Amsterdam is home to the most renowned artwork in the world. Naachtwatch, anyone? Okay, so maybe you don’t know it but it’s like a Dutch Mona Lisa and you will be blown away. Now, in fairness, entries to museums will cost you in and around 15 to 20 euros. Yep. But you really want to squeeze at least one culture vulture jaunt. If only for the fact that the three biggest hubs are based pretty much in a triangle around the prettiest park and surrounded by such beautiful buildings that you will want to visit the museum quarter if only for that. The architecture is astounding. Just stop, stand, and take a look around. Behold.
The Van Gogh Museum will be bunged but the work is so beautiful. But, prepare for elbows out. It kinda defeats the purpose, but if you want to see for yourself the work of one of the greatest artists of all time then… bring water.
The Rijksmuseum is my personal favorite. It’s intense. It’s the national museum so you’ve got art and history and a whole heap of it at that. Again, bring water and comfy shoes and prepare to spend a solid couple of hours there. Much roomier and literally cooler than the Van Gogh museum, you can breathe here, it’s truly a stunning building and you can potter to your heart’s content.
The Stedelijk is the museum for modern art and again, a lot more room here to navigate. If contemporary art is your thing, definitely stop here. The building itself looks like a bathtub so that in itself is a worthwhile sight.
Anne Frank’s House is not for the faint-hearted. It’s emotional. Well, that goes without saying.
Flights to Amsterdam are fairly inexpensive and you’re no sooner up than you are down. Trains, trams, and metros are cheap as chips (one ticket does all for the buses, trams, and metro) and you can pretty much get around the city easy-peasy. Also, there’s the bike.

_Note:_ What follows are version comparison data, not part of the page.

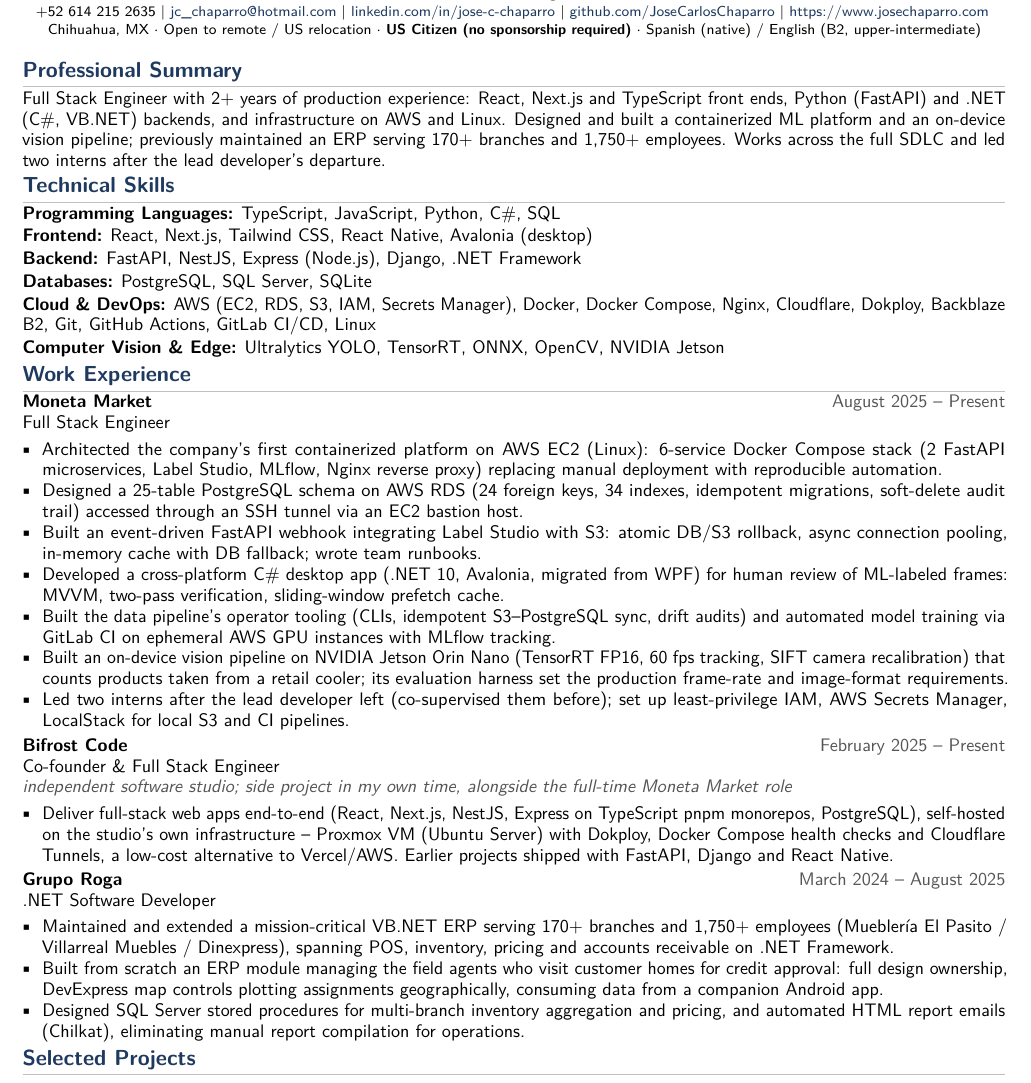
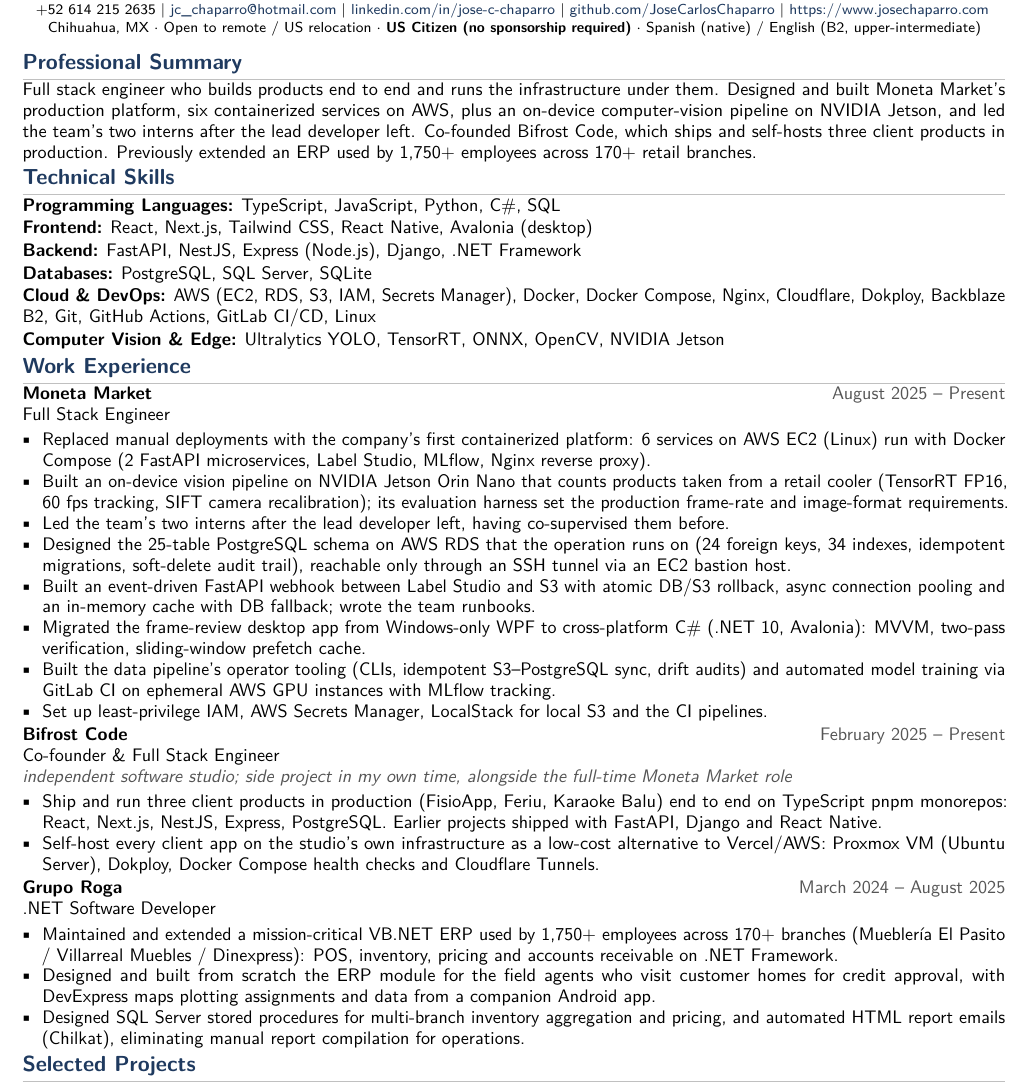
Before and after one commit to JoseCarlosChaparro/josecarloschaparro.github.io, a LaTeX CV (docs/cv/cv_chaparro.tex): part of the page, cut so that both start at the same text. Compiled offline with pdfLaTeX.

Commit message:
docs(cv): lead with results and add a backend / infrastructure version
The CV parsed cleanly but did not sell: the summary opened with "2+
years" (the exact gap that filters it out of 3-5 year roles) followed by
a technology list the Skills section already gives; at Moneta the vision
pipeline and the intern leadership sat at bullets 6 and 7; bullets
listed parts before saying what they achieved; Bifrost was one
50-word bullet; and one CV went to full stack and systems roles alike.

- The summary opens with what José builds and has shipped.
- Bullets lead with the outcome, and the strongest ones move up.
  Intern leadership gets its own bullet instead of sharing one with IAM.
- Bifrost splits into products and hosting.
- Two versions from one source. Every fact is a macro written once;
  cv_chaparro.tex (full stack) and cv_chaparro_backend.tex (backend and
  infrastructure) only choose the headline, summary and ordering.

No fact was added: a comparison of every number in the old and new text
layers finds none new; the only one dropped is "2+" from the summary,
which the role dates still show. ATS structure from the earlier parser
work is untouched. Both versions fit one page and pass
tools/cv_parse_check.py with no problems.

Co-Authored-By: Claude Opus 5.5 <noreply@anthropic.com>
Claude-Session: https://claude.ai/code/session_01SN1p27UB16p7byr5mUcFbD

```diff
--- a/docs/cv/cv_chaparro.tex
+++ b/docs/cv/cv_chaparro.tex
@@ -70,3 +90,15 @@
 
 \newcommand{\skillcat}[2]{\noindent\textbf{#1:} #2\par\vspace{1pt}}
 
+
+% =============================================================================
+% Facts. Written once; both versions reorder them. Bullets lead with the
+% result, then the evidence.
+% =============================================================================
+
+% ----- Moneta Market -----
+\newcommand{\mmPlatform}{Replaced manual deployments with the company's first containerized platform: 6 services on AWS EC2 (Linux) run with Docker Compose (2 FastAPI microservices, Label Studio, MLflow, Nginx reverse proxy).}
+\newcommand{\mmVision}{Built an on-device vision pipeline on NVIDIA Jetson Orin Nano that counts products taken from a retail cooler (TensorRT FP16, 60 fps tracking, SIFT camera recalibration); its evaluation harness set the production frame-rate and image-format requirements.}
+\newcommand{\mmLead}{Led the team's two interns after the lead developer left, having co-supervised them before.}
+\newcommand{\mmSchema}{Designed the 25-table PostgreSQL schema on AWS RDS that the operation runs on (24 foreign keys, 34 indexes, idempotent migrations, soft-delete audit trail), reachable only through an SSH tunnel via an EC2 bastion host.}
+\newcommand{\mmWebhook}{Built an event-driven FastAPI webhook between Label Studio and S3 with atomic DB/S3 rollback, async connection pooling and an in-memory cache with DB fallback; wrote the team runbooks.}
@@ -72,0 +110,6 @@
+\newcommand{\bfProducts}{Ship and run three client products in production (FisioApp, Feriu, Karaoke Balu) end to end on TypeScript pnpm monorepos: React, Next.js, NestJS, Express, PostgreSQL. Earlier projects shipped with FastAPI, Django and React Native.}
+\newcommand{\bfHosting}{Self-host every client app on the studio's own infrastructure as a low-cost alternative to Vercel/AWS: Proxmox VM (Ubuntu Server), Dokploy, Docker Compose health checks and Cloudflare Tunnels.}
+
+% ----- Grupo Roga -----
+\newcommand{\rgERP}{Maintained and extended a mission-critical VB.NET ERP used by 1,750+ employees across 170+ branches (Mueblería El Pasito / Villarreal Muebles / Dinexpress): POS, inventory, pricing and accounts receivable on .NET Framework.}
+\newcommand{\rgAgents}{Designed and built from scratch the ERP module for the field agents who visit customer homes for credit approval, with DevExpress maps plotting assignments and data from a companion Android app.}
@@ -81,7 +135,7 @@
 % ----- Header (ATS-friendly: plain text, no glyphs) -----
 \begin{center}
     {\Huge\bfseries\color{accent} JOSÉ CARLOS CHAPARRO}\\[1pt]
-    {\large Full Stack Engineer}\\[2pt]
+    {\large \ifbackend Software Engineer $\cdot$ Backend \& Infrastructure\else Full Stack Engineer\fi}\\[2pt]
     \footnotesize
     +52 614 215 2635 | \href{mailto:jc_chaparro@hotmail.com}{jc\_chaparro@hotmail.com} | \href{https://www.linkedin.com/in/jose-c-chaparro/}{linkedin.com/in/jose-c-chaparro} | \href{https://github.com/JoseCarlosChaparro}{github.com/JoseCarlosChaparro} | \href{https://www.josechaparro.com}{https://www.josechaparro.com}\\[1pt]
     Chihuahua, MX $\cdot$ Open to remote / US relocation $\cdot$ \textbf{US Citizen (no sponsorship required)} $\cdot$ Spanish (native) / English (B2, upper-intermediate)
@@ -92,41 +146,68 @@
 % bold "Professional Profile" heading leaked into the profile block and
 % outscored the actual name in name detection.
 \section*{Professional Summary}
-Full Stack Engineer with 2+ years of production experience: React, Next.js and TypeScript front ends, Python (FastAPI) and .NET (C\#, VB.NET) backends, and infrastructure on AWS and Linux. Designed and built a containerized ML platform and an on-device vision pipeline; previously maintained an ERP serving 170+ branches and 1,750+ employees. Works across the full SDLC and led two interns after the lead developer's departure.
+\ifbackend
+Software engineer focused on backend systems, data and the infrastructure they run on. Designed and built Moneta Market's production platform, six containerized services on AWS EC2 with a 25-table PostgreSQL schema on RDS, and led the team's two interns after the lead developer left. Previously extended a VB.NET ERP used by 1,750+ employees across 170+ retail branches, including its SQL Server stored procedures. Self-hosts client products on Proxmox, Docker and Cloudflare Tunnels.
+\else
+Full stack engineer who builds products end to end and runs the infrastructure under them. Designed and built Moneta Market's production platform, six containerized services on AWS, plus an on-device computer-vision pipeline on NVIDIA Jetson, and led the team's two interns after the lead developer left. Co-founded Bifrost Code, which ships and self-hosts three client products in production. Previously extended an ERP used by 1,750+ employees across 170+ retail branches.
+\fi
 
 % ----- Technical Skills -----
 \section*{Technical Skills}
-\skillcat{Programming Languages}{TypeScript, JavaScript, Python, C\#, SQL}
-\skillcat{Frontend}{React, Next.js, Tailwind CSS, React Native, Avalonia (desktop)}
-\skillcat{Backend}{FastAPI, NestJS, Express (Node.js), Django, .NET Framework}
-\skillcat{Databases}{PostgreSQL, SQL Server, SQLite}
-\skillcat{Cloud \& DevOps}{AWS (EC2, RDS, S3, IAM, Secrets Manager), Docker, Docker Compose, Nginx, Cloudflare, Dokploy, Backblaze B2, Git, GitHub Actions, GitLab CI/CD, Linux}
-\skillcat{Computer Vision \& Edge}{Ultralytics YOLO, TensorRT, ONNX, OpenCV, NVIDIA Jetson}
+\ifbackend
+\skLangBE \skBackend \skData \skCloud \skFrontend \skVision
+\else
+\skLangFS \skFrontend \skBackend \skData \skCloud \skVision
+\fi
 
 % ----- Work Experience -----
 \section*{Work Experience}
 
 \role{Full Stack Engineer}{Moneta Market}{August 2025 -- Present}{}
 \begin{itemize}
-    \item Architected the company's first containerized platform on AWS EC2 (Linux): 6-service Docker Compose stack (2 FastAPI microservices, Label Studio, MLflow, Nginx reverse proxy) replacing manual deployment with reproducible automation.
-    \item Designed a 25-table PostgreSQL schema on AWS RDS (24 foreign keys, 34 indexes, idempotent migrations, soft-delete audit trail) accessed through an SSH tunnel via an EC2 bastion host.
-    \item Built an event-driven FastAPI webhook integrating Label Studio with S3: atomic DB/S3 rollback, async connection pooling, in-memory cache with DB fallback; wrote team runbooks.
-    \item Developed a cross-platform C\# desktop app (.NET 10, Avalonia, migrated from WPF) for human review of ML-labeled frames: MVVM, two-pass verification, sliding-window prefetch cache.
-    \item Built the data pipeline's operator tooling (CLIs, idempotent S3--PostgreSQL sync, drift audits) and automated model training via GitLab CI on ephemeral AWS GPU instances with MLflow tracking.
-    \item Built an on-device vision pipeline on NVIDIA Jetson Orin Nano (TensorRT FP16, 60 fps tracking, SIFT camera recalibration) that counts products taken from a retail cooler; its evaluation harness set the production frame-rate and image-format requirements.
-    \item Led two interns after the lead developer left (co-supervised them before); set up least-privilege IAM, AWS Secrets Manager, LocalStack for local S3 and CI pipelines.
+\ifbackend
+    \item \mmPlatform
+    \item \mmSchema
+    \item \mmWebhook
+    \item \mmLead
+    \item \mmSecurity
+    \item \mmTooling
+    \item \mmVision
+    \item \mmDesktop
+\else
+    \item \mmPlatform
+    \item \mmVision
+    \item \mmLead
+    \item \mmSchema
+    \item \mmWebhook
+    \item \mmDesktop
+    \item \mmTooling
+    \item \mmSecurity
+\fi
 \end{itemize}
 
 \role{Co-founder \& Full Stack Engineer}{Bifrost Code}{February 2025 -- Present}{independent software studio; side project in my own time, alongside the full-time Moneta Market role}
 \begin{itemize}
-    \item Deliver full-stack web apps end-to-end (React, Next.js, NestJS, Express on TypeScript pnpm monorepos, PostgreSQL), self-hosted on the studio's own infrastructure -- Proxmox VM (Ubuntu Server) with Dokploy, Docker Compose health checks and Cloudflare Tunnels, a low-cost alternative to Vercel/AWS. Earlier projects shipped with FastAPI, Django and React Native.
+\ifbackend
+    \item \bfHosting
+    \item \bfProducts
+\else
+    \item \bfProducts
+    \item \bfHosting
+\fi
 \end{itemize}
 
 \role{.NET Software Developer}{Grupo Roga}{March 2024 -- August 2025}{}
 \begin{itemize}
-    \item Maintained and extended a mission-critical VB.NET ERP serving 170+ branches and 1,750+ employees (Mueblería El Pasito / Villarreal Muebles / Dinexpress), spanning POS, inventory, pricing and accounts receivable on .NET Framework.
-    \item Built from scratch an ERP module managing the field agents who visit customer homes for credit approval: full design ownership, DevExpress map controls plotting assignments geographically, consuming data from a companion Android app.
-    \item Designed SQL Server stored procedures for multi-branch inventory aggregation and pricing, and automated HTML report emails (Chilkat), eliminating manual report compilation for operations.
+\ifbackend
+    \item \rgERP
+    \item \rgSQL
+    \item \rgAgents
+\else
+    \item \rgERP
+    \item \rgAgents
+    \item \rgSQL
+\fi
 \end{itemize}
 
 % ----- Selected Projects -----
```
Also changed, not shown: docs/cv/cv_chaparro_backend.tex (added, +5 -0 lines), assets/cv/jose-chaparro-cv-backend.pdf (added), assets/cv/jose-chaparro-cv.pdf, docs/cv/cv_chaparro.tex (42 more changed lines).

Not as bike-friendly as Copenhagen – I have a trusted source on this – but plenty of bicycles nonetheless.
So, for paintings, pot-tering and Prosecco, look no further for your next city break.
Over and out.